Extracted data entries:
════

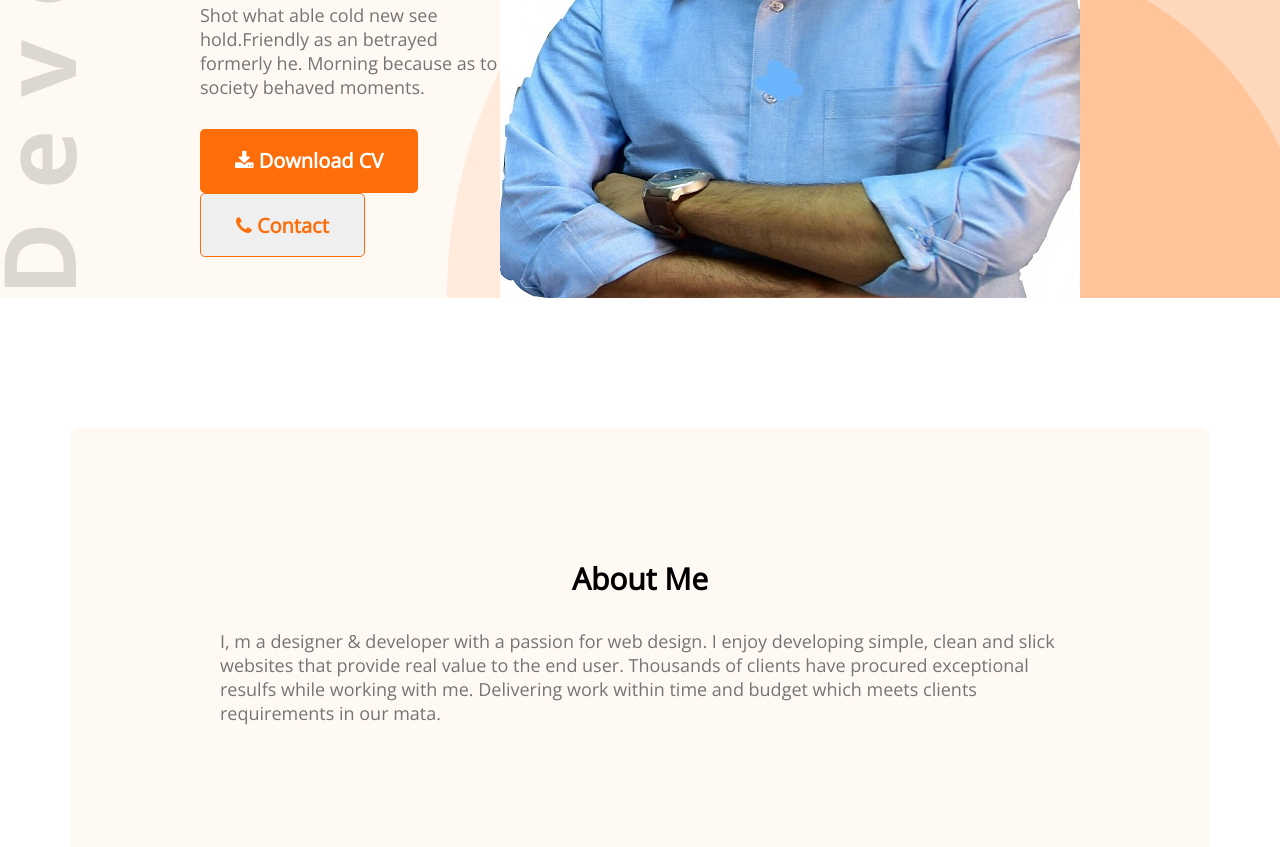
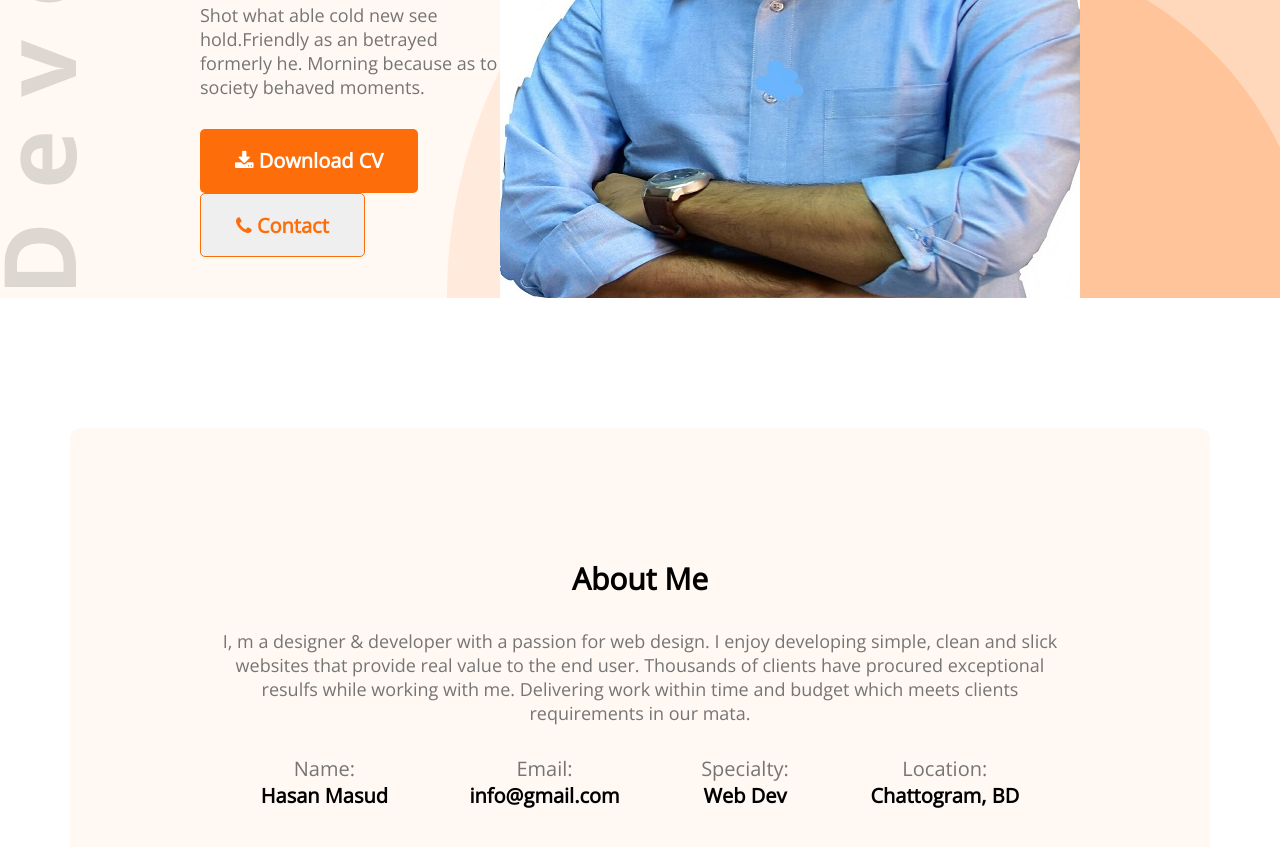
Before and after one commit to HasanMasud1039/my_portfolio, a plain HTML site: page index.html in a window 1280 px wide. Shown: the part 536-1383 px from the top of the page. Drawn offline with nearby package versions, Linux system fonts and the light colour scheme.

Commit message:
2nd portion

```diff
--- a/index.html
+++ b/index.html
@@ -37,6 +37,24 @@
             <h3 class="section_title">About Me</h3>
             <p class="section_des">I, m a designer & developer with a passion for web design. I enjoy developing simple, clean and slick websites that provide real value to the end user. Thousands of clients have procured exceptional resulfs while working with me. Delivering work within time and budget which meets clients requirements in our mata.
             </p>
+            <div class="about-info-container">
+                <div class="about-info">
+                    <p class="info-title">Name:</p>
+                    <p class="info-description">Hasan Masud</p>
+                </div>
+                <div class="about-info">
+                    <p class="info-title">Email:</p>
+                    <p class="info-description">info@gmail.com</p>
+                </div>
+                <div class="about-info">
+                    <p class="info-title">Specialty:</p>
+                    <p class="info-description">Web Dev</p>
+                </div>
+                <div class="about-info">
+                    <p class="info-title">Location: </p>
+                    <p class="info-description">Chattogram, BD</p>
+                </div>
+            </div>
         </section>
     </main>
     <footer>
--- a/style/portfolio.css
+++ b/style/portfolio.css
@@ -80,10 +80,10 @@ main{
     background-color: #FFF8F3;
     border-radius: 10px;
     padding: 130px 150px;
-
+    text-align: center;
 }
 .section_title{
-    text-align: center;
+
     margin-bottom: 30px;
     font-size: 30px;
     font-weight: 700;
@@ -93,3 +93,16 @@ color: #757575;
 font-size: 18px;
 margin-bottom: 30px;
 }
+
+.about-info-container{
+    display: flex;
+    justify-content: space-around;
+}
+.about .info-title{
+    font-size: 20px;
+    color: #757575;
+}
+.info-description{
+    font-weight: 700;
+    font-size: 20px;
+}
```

════

Go through the data above line by line, count those that contain the string "description", and reply with the count only.

5